As early as the 1880s, plans were hatched to extend Ogden to the northeast. In 1903, Alderman William E. Dever unveiled an ambitious project to push Ogden through to Lincoln Park, while building another diagonal boulevard from Union Park southeast to the lakefront at 22nd Street (Cermak). The idea was to provide two speedy bypasses around the Loop. There would also be two new streets opened for commercial development.

North Ogden Avenue (Cram's Chicago Street Map, 1935)

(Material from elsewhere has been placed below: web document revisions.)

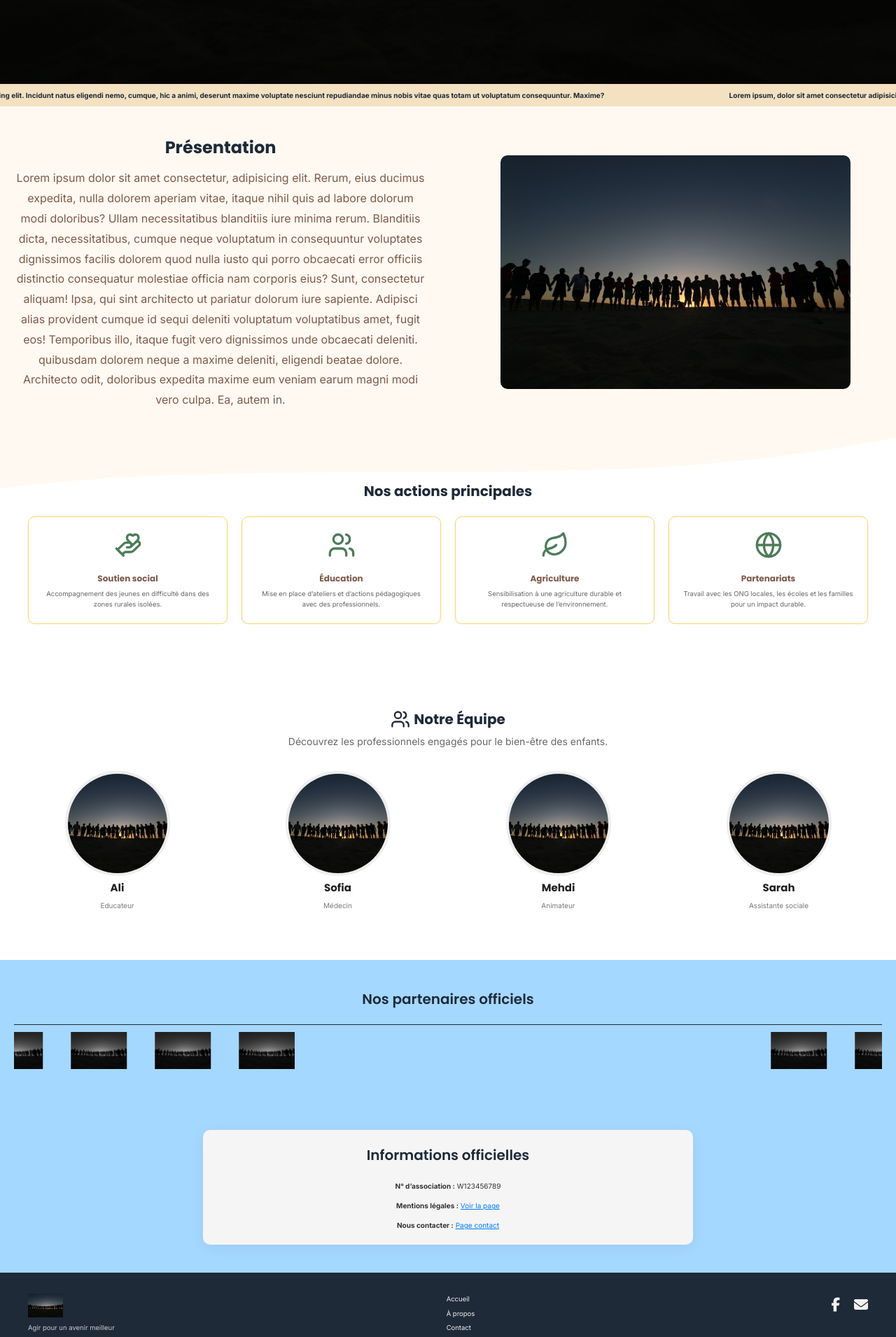
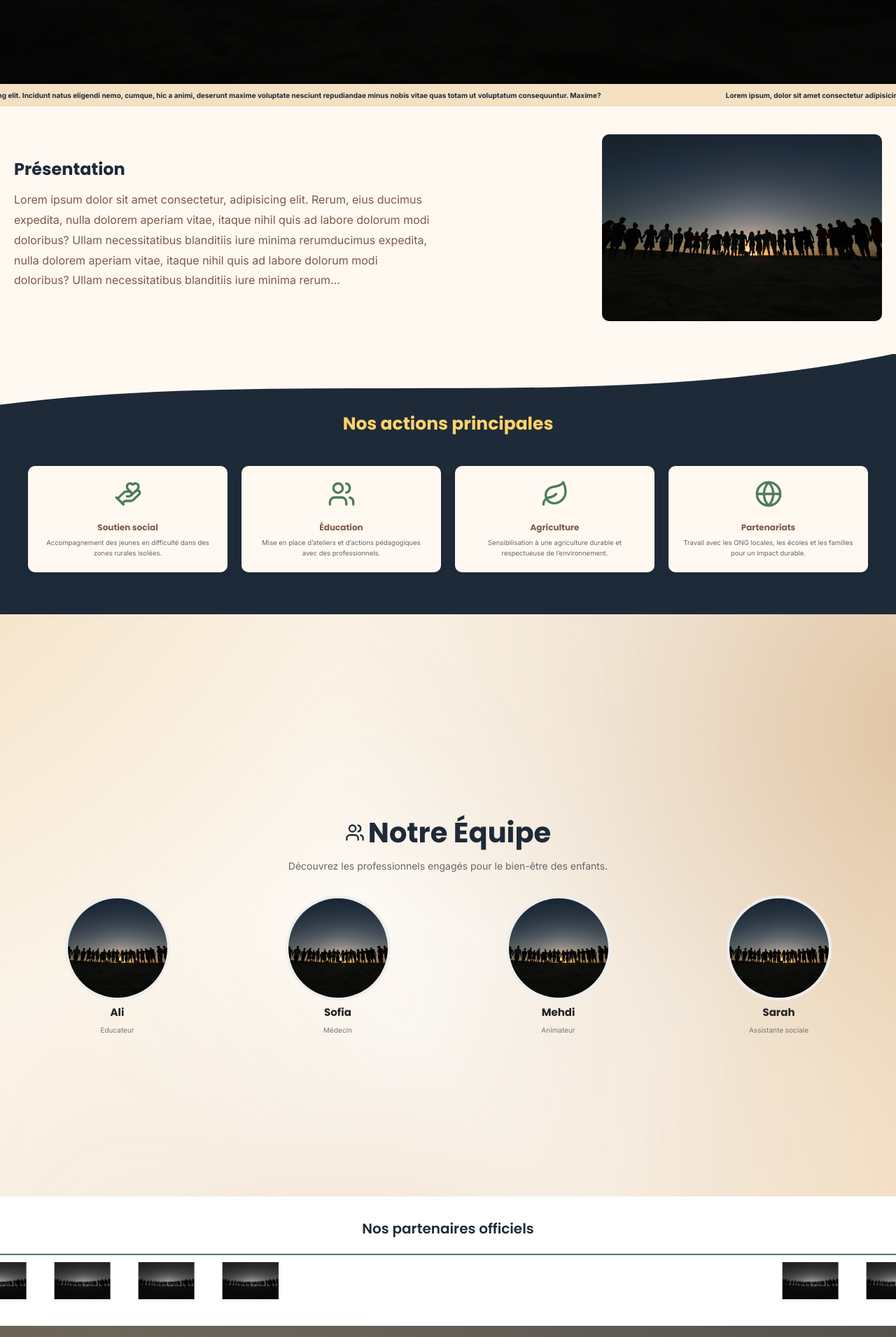
Before and after one commit to SupaKd/yojeme, a React (Vite) app: page / in a window 1280 px wide. Shown: the part 760-2671 px from the top of the page at 70% size. Built offline with nearby package versions, Linux system fonts and the light colour scheme.

Commit message:
Ajout effet sable animé sur la section équipe

```diff
--- a/index.html
+++ b/index.html
@@ -4,7 +4,7 @@
     <meta charset="UTF-8" />
     <link rel="icon" type="image/svg+xml" href="/vite.svg" />
     <meta name="viewport" content="width=device-width, initial-scale=1.0" />
-    <title>Vite + React</title>
+    <title>Yojeme</title>
     <link
   rel="stylesheet"
   href="https://cdnjs.cloudflare.com/ajax/libs/font-awesome/6.5.0/css/all.min.css"
--- a/src/assets/scss/_about.scss
+++ b/src/assets/scss/_about.scss
@@ -1,7 +1,49 @@
+@keyframes sandDrift {
+  0% {
+    transform: translate(0%, 0%) scale(1);
+  }
+  50% {
+    transform: translate(30%, 20%) scale(1.2);
+  }
+  100% {
+    transform: translate(0%, 0%) scale(1);
+  }
+}
+
+
 .equipe {
+  position: relative;
   padding: 2rem 1rem;
   background-color: #fff;
   text-align: center;
+  overflow: hidden;
+
+  // 🏜️ FOND SABLE RENFORCÉ
+  &::before {
+    content: "";
+    position: absolute;
+    top: -100%;
+    left: -100%;
+    width: 300%;
+    height: 300%;
+    background:
+      radial-gradient(circle at 10% 10%, #e7b872 0%, transparent 30%),
+      radial-gradient(circle at 80% 20%, #f5c57d 0%, transparent 30%),
+      radial-gradient(circle at 30% 80%, #d29b5e 0%, transparent 30%),
+      radial-gradient(circle at 60% 60%, #e2a858 0%, transparent 30%),
+      radial-gradient(circle at 50% 30%, #c99a60 0%, transparent 30%),
+      radial-gradient(circle at 90% 70%, #f3c87a 0%, transparent 30%);
+    animation: sandDrift 20s infinite linear;
+    opacity: 0.6;
+    filter: blur(20px);
+    z-index: 0;
+    pointer-events: none;
+  }
+
+  > * {
+    position: relative;
+    z-index: 1;
+  }
 
   h2 {
     font-size: 2rem;
@@ -68,6 +110,7 @@
   .wave-bottom {
     line-height: 0;
     overflow: hidden;
+
     svg {
       display: block;
       width: 100%;
@@ -76,8 +119,11 @@
   }
 
 
+
+
+
   @media (min-width: 768px) {
-    padding: 4rem 2rem;
+    padding: 1rem 2rem;
 
     h2 {
       font-size: 2rem;
@@ -110,4 +156,38 @@
       }
     }
   }
+  @media (min-width: 1024px) {
+    padding: 20rem 2rem;
+
+    h2 {
+      font-size: 4rem;
+    }
+
+    // Cacher les contrôles Swiper à partir de tablette
+    .swiper-button-prev,
+    .swiper-button-next,
+    .swiper-pagination {
+      display: none !important;
+    }
+
+    .equipe__grid {
+      display: grid;
+      grid-template-columns: repeat(auto-fit, minmax(220px, 1fr));
+      gap: 2rem;
+      margin-top: 2rem;
+    }
+
+    // Transformer les slides en une grille responsive
+    .equipe__slider {
+      display: grid;
+      grid-template-columns: repeat(auto-fit, minmax(220px, 1fr));
+      gap: 2rem;
+      padding: 0;
+
+      .swiper-slide {
+        width: 100% !important;
+        height: auto !important;
+      }
+    }
+  }
 }
--- a/src/assets/scss/_home.scss
+++ b/src/assets/scss/_home.scss
@@ -47,7 +47,7 @@
         background-color: var(--color-primary);
         color: #fff;
         border: none;
-        padding: 0.9rem 2rem;
+        padding: 1.5rem 2rem;
         font-size: 1rem;
         border-radius: 2rem;
         cursor: pointer;
@@ -82,7 +82,7 @@
         }
         button {
           font-size: 1.2rem;
-          padding: 1rem 2.5rem;
+          padding: 1.5rem 2.5rem;
         }
       }
     }
@@ -97,7 +97,7 @@
         }
         button {
           font-size: 1.4rem;
-          padding: 1.2rem 3rem;
+          padding: 1.5rem 3rem;
         }
       }
     }
@@ -114,8 +114,8 @@
 
   .mission {
     position: relative;
-    padding: 6rem 2rem 0rem 2rem;
-    background: #fff
+    padding: 6rem 2rem 6rem 2rem;
+    background: var(--color-dark);
 ;
     overflow: hidden;
 
@@ -149,9 +149,9 @@
     // 🔹 Titre
     h2 {
       text-align: center;
-      font-size: 2rem;
-      margin-bottom: 2rem;
-      color: var(--color-dark);
+      font-size: 2.5rem;
+      margin: 2rem 0rem 4rem 0rem;
+      color: var(--color-secondary);
     }
 
     // 🔹 Conteneur central
@@ -169,10 +169,9 @@
 
     // 🔹 Cartes
     &__card {
-      background: #fff;
+      background: var(--color-background);
       padding: 2rem;
       border-radius: 1rem;
-      border:solid 1px var(--color-secondary);
       box-shadow: 0 4px 10px rgba(0, 0, 0, 0.05);
       text-align: center;
       transition: background 0.3s;
--- a/src/assets/scss/_info.scss
+++ b/src/assets/scss/_info.scss
@@ -1,22 +1,23 @@
 .informations {
-    background-color: var(--color-link);
-    padding: 4rem 2rem;
+  background:
+    linear-gradient(rgba(0, 0, 0, 0.4), rgba(0, 0, 0, 0.4)),
+    url("/back-footer.webp") center/cover no-repeat;
+  padding: 8rem 2rem;
   text-align: center;
 
   &__container {
     max-width: 700px;
     margin: 0 auto;
-      background: #f5f5f5;
+    background: transparent;
     padding: 2rem;
     border-radius: 1rem;
-      box-shadow: 0 4px 20px rgba(0, 0, 0, 0.06);
   }
 
   &__title {
     font-size: 2rem;
     font-weight: 600;
     margin-bottom: 2rem;
-      color: var(--color-dark)
+    color: #fff;
   }
 
   &__content {
@@ -24,7 +25,7 @@
     flex-direction: column;
     gap: 1.2rem;
     font-size: 1rem;
-      color: #333;
+    color: #fff;
   }
 
   &__item {
@@ -32,6 +33,7 @@
       color: #007bff;
       text-decoration: underline;
       transition: color 0.3s;
+      font-weight: bold;
 
       &:hover {
         color: #0056b3;
--- a/src/assets/scss/_partenaire.scss
+++ b/src/assets/scss/_partenaire.scss
@@ -1,6 +1,6 @@
 .partenaires {
-    padding: 4rem 2rem;
-    background-color: var(--color-link);
+    padding: 3rem 0rem;
+    background-color: #fff;
     text-align: center;
 
     &__title {
@@ -42,7 +42,7 @@
     &__marquee {
       margin-top: 2rem;
       padding-top: 1rem;
-      border-top: 1px solid var(--color-dark);
+      border-top: 2px solid var(--color-primary);
 
       &-logo {
         max-width: 80px;
--- a/src/assets/scss/_presentation.scss
+++ b/src/assets/scss/_presentation.scss
@@ -8,7 +8,11 @@
     color: var(--color-text);
 
     .text {
-      text-align: center;
+      display: flex;
+      flex-direction: column;
+      justify-content: start;
+      text-align: start;
+      margin-bottom: 2rem;
 
       h2 {
         font-size: 2.4rem;
@@ -24,18 +28,21 @@
       }
     }
 
-    .img {
+    .slider {
+      flex: 1;
+      max-width: 350px;
+
       img {
         width: 100%;
-        max-width: 500px;
         border-radius: 1rem;
         object-fit: cover;
       }
     }
 
+
     @media screen and (min-width: 768px) {
       flex-direction: row;
-      justify-content: space-between;
+      justify-content: space-around;
       align-items: center;
       text-align: left;
 
@@ -48,11 +55,16 @@
         }
       }
 
-      .img {
+      .slider {
         flex: 1;
-        padding-left: 2rem;
-        display: flex;
-        justify-content: center;
-      }
+        max-width: 400px;
     }
   }
+  @media screen and (min-width: 1440px) {
+    justify-content: center;
+    .slider {
+      flex: 1;
+      max-width: 700px;
+  }
+  }
+}
--- a/src/pages/present.jsx
+++ b/src/pages/present.jsx
@@ -1,8 +1,15 @@
+// Presentation.jsx
+import { Swiper, SwiperSlide } from "swiper/react";
+import { Autoplay } from "swiper/modules";
 import { motion } from "framer-motion";
+import "swiper/css";
+import "swiper/css/autoplay";
 
-function Present() {
+const images = ["ado.webp", "ado.webp", "ado.webp"]; // Ajoute ici tes images
+
+function Presentation() {
   return (
-    <section className="presentation">
+    <section className="presentation" id="#present">
       <motion.div
         className="text"
         initial={{ opacity: 0, x: -50 }}
@@ -15,30 +22,36 @@ function Present() {
           Lorem ipsum dolor sit amet consectetur, adipisicing elit. Rerum, eius
           ducimus expedita, nulla dolorem aperiam vitae, itaque nihil quis ad
           labore dolorum modi doloribus? Ullam necessitatibus blanditiis iure
-          minima rerum. Blanditiis dicta, necessitatibus, cumque neque
-          voluptatum in consequuntur voluptates dignissimos facilis dolorem quod
-          nulla iusto qui porro obcaecati error officiis distinctio consequatur
-          molestiae officia nam corporis eius? Sunt, consectetur aliquam! Ipsa,
-          qui sint architecto ut pariatur dolorum iure sapiente. Adipisci alias
-          provident cumque id sequi deleniti voluptatum voluptatibus amet, fugit
-          eos! Temporibus illo, itaque fugit vero dignissimos unde obcaecati
-          deleniti. quibusdam dolorem neque a maxime deleniti, eligendi beatae
-          dolore. Architecto odit, doloribus expedita maxime eum veniam earum
-          magni modi vero culpa. Ea, autem in.
+          minima rerumducimus expedita, nulla dolorem aperiam vitae, itaque nihil quis ad
+          labore dolorum modi doloribus? Ullam necessitatibus blanditiis iure
+          minima rerum...
         </p>
       </motion.div>
 
       <motion.div
-        className="img"
+        className="slider"
         initial={{ opacity: 0, x: 50 }}
         whileInView={{ opacity: 1, x: 0 }}
         transition={{ duration: 0.6, ease: "easeOut", delay: 0.2 }}
         viewport={{ once: true }}
       >
-        <img src="ado.webp" alt="img-presentation" />
+        <Swiper
+          modules={[Autoplay]}
+          autoplay={{ delay: 3000, disableOnInteraction: false }}
+          speed={800}
+          loop={true}
+          spaceBetween={20}
+          slidesPerView={1}
+        >
+          {images.map((src, index) => (
+            <SwiperSlide key={index}>
+              <img src={src} alt={`slide-${index}`} />
+            </SwiperSlide>
+          ))}
+        </Swiper>
       </motion.div>
     </section>
   );
 }
 
-export default Present;
+export default Presentation;
```
Also changed, not shown: public/back-footer.webp (added), 1 other file (tests, documents, lock files or other folders). Lines whose indentation alone changed are shown as unchanged.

The southeast route was never built. But in 1921, the city began constructing the northeast Ogden extension. The roadway was designed to accommodate six lanes of vehicular traffic, with a separate parkway in the middle for streetcar tracks. The first stage was completed in 1925 and dedicated by ex-alderman Dever, by now the mayor of Chicago.

Construction continued for several years. The most notable feature was a half-mile long viaduct, which carried Ogden over Goose Island and the Halsted-Division intersection. The street was finally cut through to its Lincoln Park terminus, at Clark and Armitage, in 1934.

There it remained. Buses were becoming the favored form of mass transit, so the new section of Ogden never did get streetcar tracks. Then, the city completed its expressway system in the 1960s. The Ogden extension was no longer needed as downtown bypass, and traffic on the street steadily declined.

In the area between North and Armitage, neighborhood residents now demanded that Ogden be removed–the 100-foot-wide swath through their community was a blight, and served no useful purpose. The city agreed. In 1969, the section of Ogden north of North Avenue was closed and built over.

Ogden Avenue, looking southwest from Lincoln Park (The Plan of Chicago 1933)

A few years later, the street was cut back to Clybourn. Then, in 1992, chunks of concrete started falling off the Ogden viaduct on Goose Island. Rather than spend money to fix the structure, the city tore it down.

Today, except for a couple of isolated sections, Ogden Avenue halts at the Fry Street railroad overpass. That means that roughly two-thirds of the northeast extension has been abandoned–after taking thirteen years to complete, and costing millions of dollars, and requiring the removal of hundreds of homes and businesses.

Easy come, easy go.